(Records excerpted from a collection)
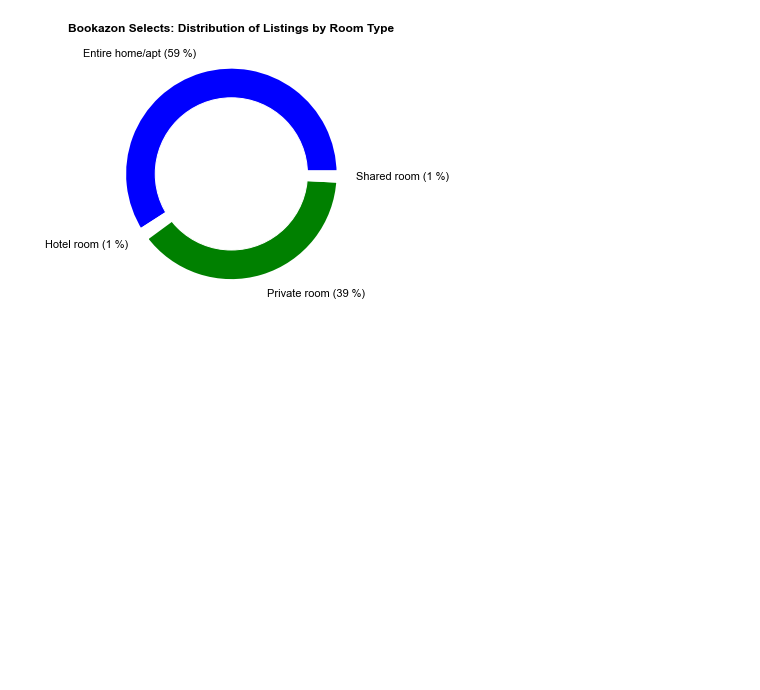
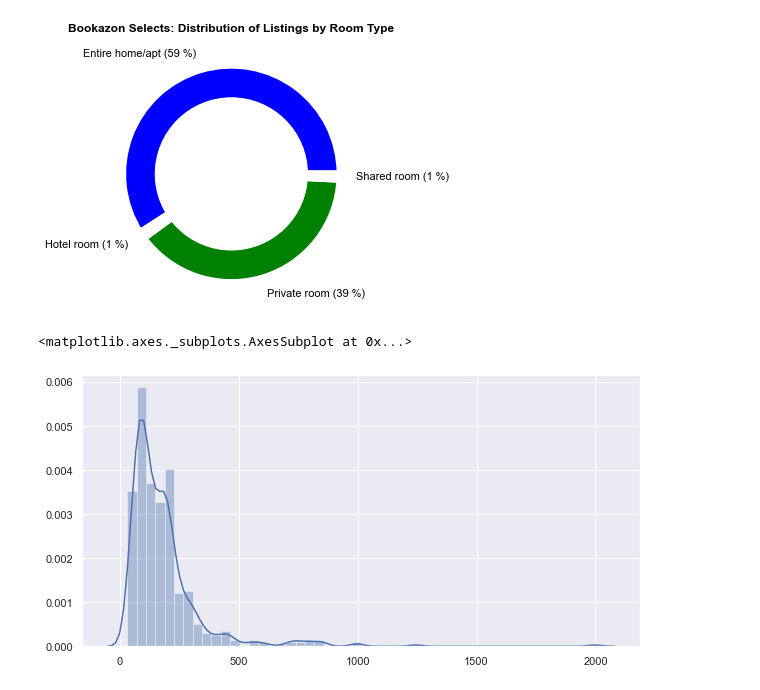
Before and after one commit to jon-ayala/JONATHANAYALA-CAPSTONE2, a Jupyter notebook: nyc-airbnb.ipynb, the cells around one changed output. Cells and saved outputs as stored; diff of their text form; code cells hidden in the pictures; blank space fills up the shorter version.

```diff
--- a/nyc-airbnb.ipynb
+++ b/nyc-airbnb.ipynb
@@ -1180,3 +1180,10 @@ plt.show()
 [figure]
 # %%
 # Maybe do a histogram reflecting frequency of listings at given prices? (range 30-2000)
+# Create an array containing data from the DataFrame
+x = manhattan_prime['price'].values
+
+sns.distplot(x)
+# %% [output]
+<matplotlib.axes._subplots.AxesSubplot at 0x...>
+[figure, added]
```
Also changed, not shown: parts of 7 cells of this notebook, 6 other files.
--
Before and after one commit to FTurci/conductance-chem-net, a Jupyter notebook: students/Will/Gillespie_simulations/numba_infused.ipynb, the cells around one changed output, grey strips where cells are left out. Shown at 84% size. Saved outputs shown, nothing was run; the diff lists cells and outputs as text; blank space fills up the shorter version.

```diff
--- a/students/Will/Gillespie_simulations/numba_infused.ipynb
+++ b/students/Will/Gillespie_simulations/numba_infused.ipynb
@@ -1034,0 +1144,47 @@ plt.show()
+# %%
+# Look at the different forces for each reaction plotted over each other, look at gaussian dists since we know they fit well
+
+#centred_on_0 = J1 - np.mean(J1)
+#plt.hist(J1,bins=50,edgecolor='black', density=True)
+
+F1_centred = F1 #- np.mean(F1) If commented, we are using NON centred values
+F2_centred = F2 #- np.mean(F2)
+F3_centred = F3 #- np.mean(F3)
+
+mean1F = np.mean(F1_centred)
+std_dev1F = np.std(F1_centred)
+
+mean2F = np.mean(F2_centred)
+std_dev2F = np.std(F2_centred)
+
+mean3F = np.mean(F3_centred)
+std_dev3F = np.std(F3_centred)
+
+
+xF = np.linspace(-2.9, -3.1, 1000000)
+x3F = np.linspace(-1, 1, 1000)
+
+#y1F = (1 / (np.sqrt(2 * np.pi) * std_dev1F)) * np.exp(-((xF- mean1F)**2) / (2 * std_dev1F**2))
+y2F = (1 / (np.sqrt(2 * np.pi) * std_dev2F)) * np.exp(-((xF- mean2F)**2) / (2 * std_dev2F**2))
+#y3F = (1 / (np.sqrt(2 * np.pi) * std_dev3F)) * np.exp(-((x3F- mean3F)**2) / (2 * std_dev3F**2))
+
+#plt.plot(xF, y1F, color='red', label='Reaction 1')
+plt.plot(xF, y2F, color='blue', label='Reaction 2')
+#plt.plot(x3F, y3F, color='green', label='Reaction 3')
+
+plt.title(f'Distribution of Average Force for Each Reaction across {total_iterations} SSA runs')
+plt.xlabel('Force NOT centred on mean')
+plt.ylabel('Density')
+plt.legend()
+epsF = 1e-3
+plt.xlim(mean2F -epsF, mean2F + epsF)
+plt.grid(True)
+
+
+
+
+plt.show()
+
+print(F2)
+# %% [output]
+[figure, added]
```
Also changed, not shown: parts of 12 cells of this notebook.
==
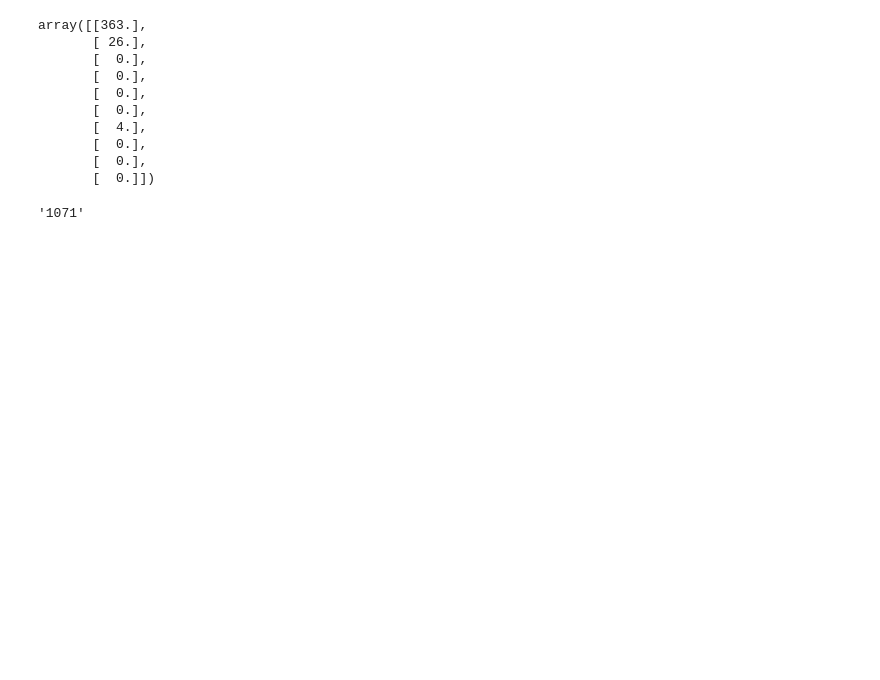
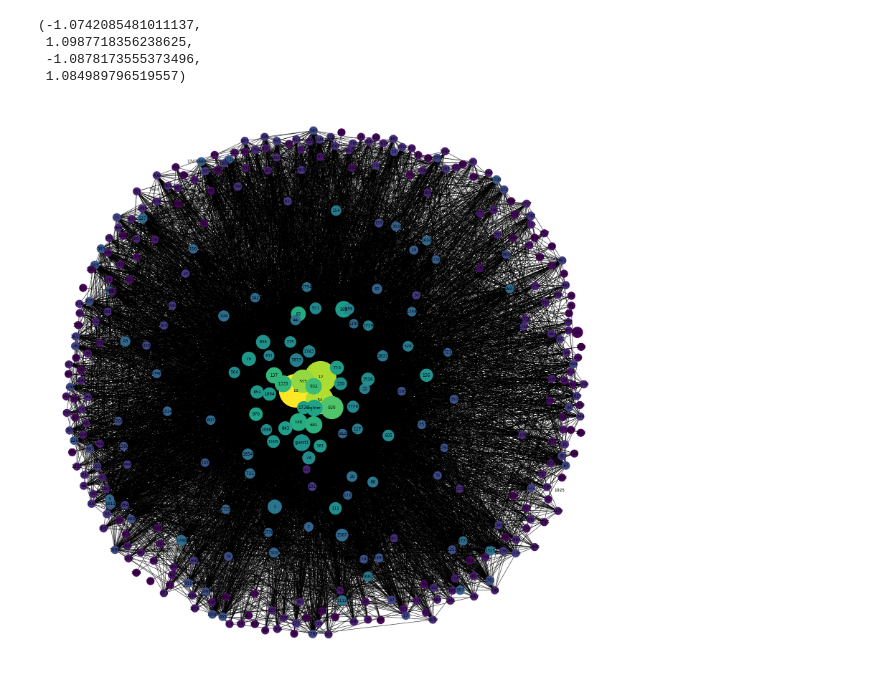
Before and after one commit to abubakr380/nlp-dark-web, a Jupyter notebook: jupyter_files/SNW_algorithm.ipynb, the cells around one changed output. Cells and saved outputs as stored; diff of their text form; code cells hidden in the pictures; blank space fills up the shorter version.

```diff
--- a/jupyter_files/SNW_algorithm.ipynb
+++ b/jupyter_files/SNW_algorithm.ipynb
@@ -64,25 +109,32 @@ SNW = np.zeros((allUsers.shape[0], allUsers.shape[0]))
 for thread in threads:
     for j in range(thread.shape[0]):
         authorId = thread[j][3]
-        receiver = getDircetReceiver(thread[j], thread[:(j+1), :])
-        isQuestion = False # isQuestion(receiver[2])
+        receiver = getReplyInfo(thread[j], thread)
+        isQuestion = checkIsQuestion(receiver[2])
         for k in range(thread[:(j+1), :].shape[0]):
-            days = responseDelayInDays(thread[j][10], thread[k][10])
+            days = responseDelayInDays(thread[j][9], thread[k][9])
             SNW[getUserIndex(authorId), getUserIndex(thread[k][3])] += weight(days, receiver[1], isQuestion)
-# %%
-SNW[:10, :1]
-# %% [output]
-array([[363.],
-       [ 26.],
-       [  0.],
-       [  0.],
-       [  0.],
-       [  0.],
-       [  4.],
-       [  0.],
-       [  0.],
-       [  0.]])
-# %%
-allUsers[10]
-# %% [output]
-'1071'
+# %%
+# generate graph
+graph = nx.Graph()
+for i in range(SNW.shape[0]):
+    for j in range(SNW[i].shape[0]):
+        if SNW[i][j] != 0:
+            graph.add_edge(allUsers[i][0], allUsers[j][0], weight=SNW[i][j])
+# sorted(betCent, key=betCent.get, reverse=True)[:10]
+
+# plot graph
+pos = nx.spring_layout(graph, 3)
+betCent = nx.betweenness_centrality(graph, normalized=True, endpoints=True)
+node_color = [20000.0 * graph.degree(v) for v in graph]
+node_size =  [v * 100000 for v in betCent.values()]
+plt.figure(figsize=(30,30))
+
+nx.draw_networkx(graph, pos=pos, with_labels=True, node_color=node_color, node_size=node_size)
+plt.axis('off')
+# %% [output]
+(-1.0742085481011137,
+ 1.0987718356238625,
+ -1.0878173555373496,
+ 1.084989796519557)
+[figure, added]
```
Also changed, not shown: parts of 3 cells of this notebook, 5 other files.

What is being asked:
Count of lines with "True": please work it out for the entries above and give the number by itself.

Solution below:
5